───── DATA SUPPLIED

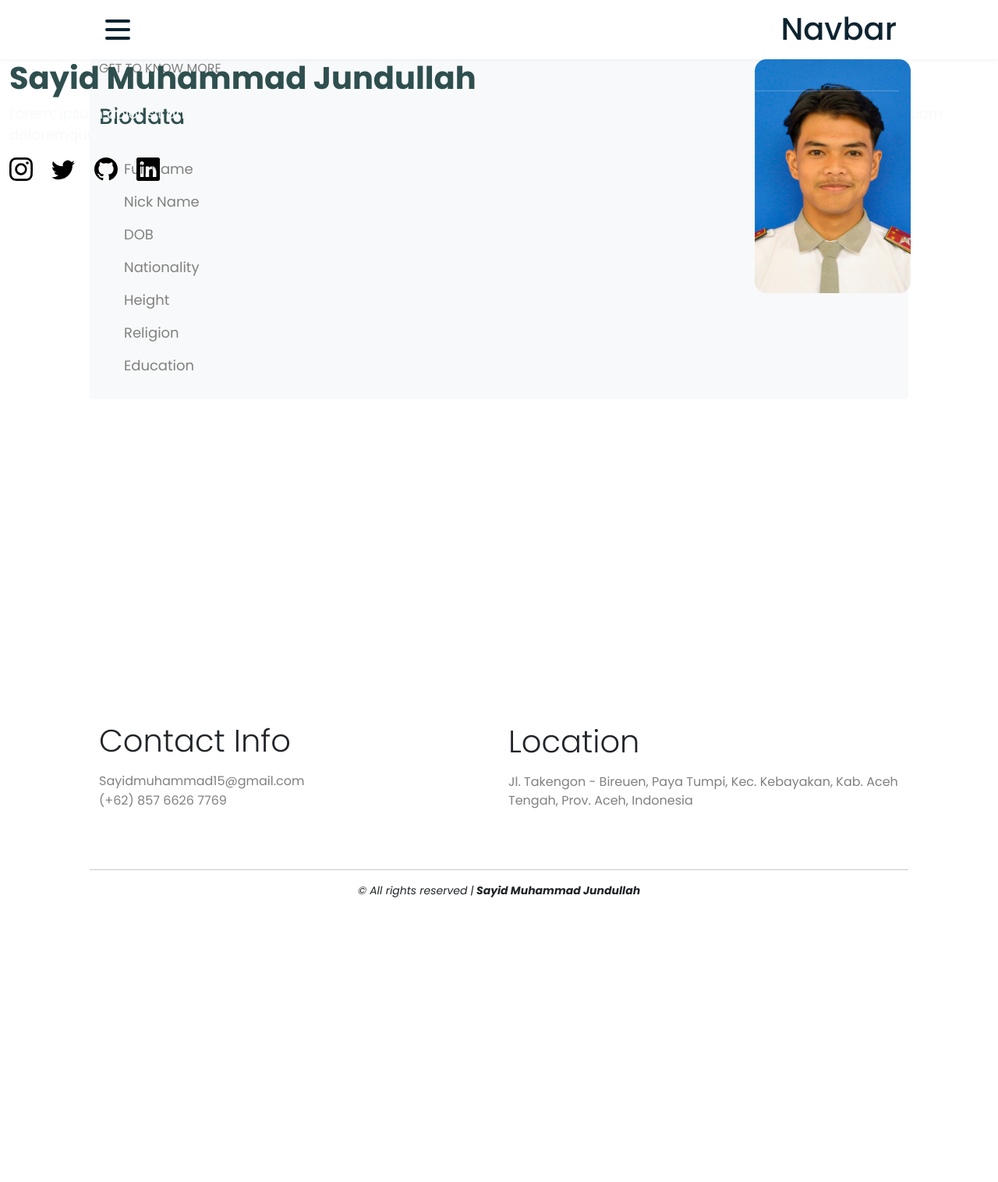
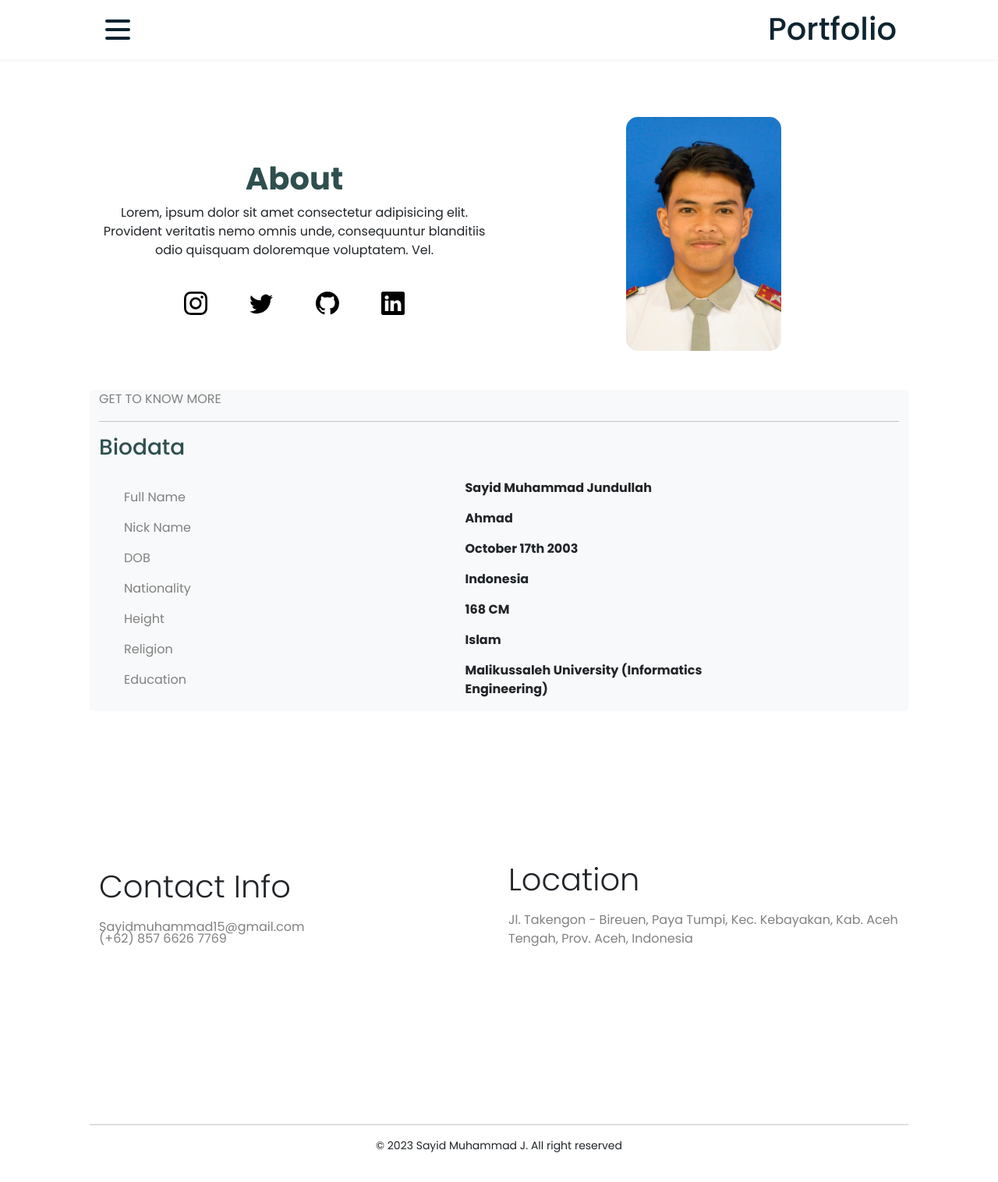
Before and after one commit to MuhammadJundullah/Portofolio, a PHP site: page / in a window 1280 px wide. Shown: the whole page at 78% size. Before the commit the page ends 1151 px from the top, so only its background shows below. Run offline with PHP 8.4, Linux system fonts and the light colour scheme.

Commit message:
Mengubah web menjadi responsif

```diff
--- a/index.html
+++ b/index.html
@@ -11,9 +11,8 @@
     <link href="https://cdn.jsdelivr.net/npm/bootstrap@5.3.0-alpha1/dist/css/bootstrap.min.css" rel="stylesheet" integrity="sha384-GLhlTQ8iRABdZLl6O3oVMWSktQOp6b7In1Zl3/Jr59b6EGGoI1aFkw7cmDA6j6gD" crossorigin="anonymous">
     <link rel="stylesheet" href="https://cdn.jsdelivr.net/npm/bootstrap-icons@1.10.3/font/bootstrap-icons.css">
     <link rel="stylesheet" href="style.css">
+</head>
 
-
-</head>
 <body>
 
 <!-- start navbar -->
@@ -27,7 +26,7 @@
           <span class="line line3"></span>
         </div>
       <div class="logo">
-        <h1>Navbar</h1>
+        <h1>Portfolio</h1>
       </div>
       <div class="menu-items">
         <li><a href="/">Home</a></li>
@@ -35,33 +34,32 @@
     </div>
   </div>
 </nav>
-      <!-- end navbar -->
-
-<!-- firs layout start -->
-<div class="container-fluid text-light" style="height: 100vh">
+<!-- end navbar -->
 
 <!-- start deskripsi dan image -->
-  <div class="position-relative">
-    <div class="position-absolute top-0 start-0">
-      <h1 class="display-6 fw-bold" style="color:darkslategrey;">Sayid Muhammad Jundullah</h1>
-        <p style="font-size: 18px;">Lorem, ipsum dolor sit amet consectetur adipisicing elit. Provident veritatis nemo omnis unde, consequuntur blanditiis odio quisquam doloremque voluptatem. Vel.</p>
+  <div class="container text-center mt-4">
+    <div class="row align-items-start">
+      <div class="col" style="margin-top: 10%;">
+        <h1 class="display-6 fw-bold" style="color:darkslategrey;">About</h1>
+        <p style="font-size: 100%;">Lorem, ipsum dolor sit amet consectetur adipisicing elit. Provident veritatis nemo omnis unde, consequuntur blanditiis odio quisquam doloremque voluptatem. Vel.</p>
         <!-- Instagram -->
-          <a href="https://instagram.com/saed.m_"><img src="/img/instagram.svg" alt="IG" style="height: 30px; "></a>
+          <a href="https://instagram.com/saed.m_"><img src="/img/instagram.svg" alt="instagram" style="height: 30px; margin: 5%; "></a>
         <!-- twitter -->
-          <a href="https://twiter.com/muhammadjndllh"><img src="/img/twitter.svg" alt="TW" style="height: 30px; margin-left: 20px;"></a>
+          <a href="https://twiter.com/muhammadjndllh"><img src="/img/twitter.svg" alt="twitter" style="height: 30px; margin: 5%;"></a>
         <!-- github -->
-          <a href="https://github.com/muhammadjundullah"><img src="/img/github.svg" alt="GT" style="height: 30px; margin-left: 20px;"></a>
+          <a href="https://github.com/muhammadjundullah"><img src="/img/github.svg" alt="github" style="height: 30px; margin: 5%;"></a>
         <!-- linkedin -->
-          <a href="https://linkedin.com/in/sayidm"><img src="/img/linkedin.svg" alt="LNK" style="height: 30px; margin-left: 20px;"></a>
-    </div>
-    <div class="position-absolute top-0 end-0 translate-middle-x">
-              <img src="/img/Sayid Muhammad Jundullah (SMA).jpg" height="300px" style="align-items:; border-radius: 15px;"alt="Sayid Muhammad Jundullah">
+          <a href="https://linkedin.com/in/sayidm"><img src="/img/linkedin.svg" alt="linkedin" style="height: 30px; margin: 5%;"></a>
+      </div>
+      <div class="col">
+          <img src="/img/Sayid Muhammad Jundullah (SMA).jpg" height="300px" style="margin: 10%; border-radius: 15px;" alt="Sayid Muhammad Jundullah">
+      </div>
     </div>
   </div>
-      <!-- end deskripsi dan image -->
+  <!-- end deskripsi dan image -->
 
-      <!-- Biodata -->
-  <div class="container text-center bg-light" style="width: 100%; border-radius: 5px;">
+  <!-- Biodata -->
+  <div class="container text-center bg-light" style="width: 100%; margin-top: px; border-radius: 5px;">
     <p class="text-start" style="color: gray;">GET TO KNOW MORE</p>
       <hr>
         <div class="row align-items-center">
@@ -97,26 +95,27 @@
 
 
 <!-- footer -->
-  <div class="container" style="margin-top:50px; width: 100%; border-radius: 15px;">
+  <div class="container" style="margin-top: 15%; border-radius: 15px;">
     <div class="row align-items-end">
       <div class="col">
         <p class="display-6">Contact Info</p>
         <p style="color: gray;">Sayidmuhammad15@gmail.com</p>
-        <p style="margin-top: -15px; color:gray;">(+62) 857 6626 7769</p>
-
+        <p style="margin-top: -5%; color:gray;">(+62) 857 6626 7769</p>
       </div>
       <div class="col">
         <p class="display-6">Location</p>
         <p style="color: gray;">Jl. Takengon - Bireuen, Paya Tumpi, Kec. Kebayakan, Kab. Aceh Tengah, Prov. Aceh, Indonesia</p>
       </div>
-        <hr style="margin-top: 60px;">
+        <hr style="margin-top: 20%;">
         <div class="copyright">
-          <i>&copy; All rights reserved |<span style="font-weight: bold;"> Sayid Muhammad Jundullah</span></i>
+          <p>&copy; 2023 Sayid Muhammad J. All right reserved</p>
         </div>
       </div>
     </div>
   </div>
+
 </body>
+
 <!-- Bootstrap js -->
 <script src="https://cdn.jsdelivr.net/npm/bootstrap@5.3.0-alpha1/dist/js/bootstrap.bundle.min.js" integrity="sha384-w76AqPfDkMBDXo30jS1Sgez6pr3x5MlQ1ZAGC+nuZB+EYdgRZgiwxhTBTkF7CXvN" crossorigin="anonymous"></script>
 </html>
--- a/style.css
+++ b/style.css
@@ -9,17 +9,13 @@
 .biodata {
     margin-top: 15px;
     color: gray;
-    font-size: 18px;
+    font-size: 100%;
 }
 
 .biodataisi {
     font-weight: bold;
     margin-top: 15px;
-    font-size: 18px;
-}
-
-.footer {
-    width: 2500px;
+    font-size: 100%;
 }
 
 .copyright {
```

──────────

What lines in the data hold the word "reserved"? Return them.

▸ ANSWER SECTION
-          <i>&copy; All rights reserved |<span style="font-weight: bold;"> Sayid Muhammad Jundullah</span></i>
+          <p>&copy; 2023 Sayid Muhammad J. All right reserved</p>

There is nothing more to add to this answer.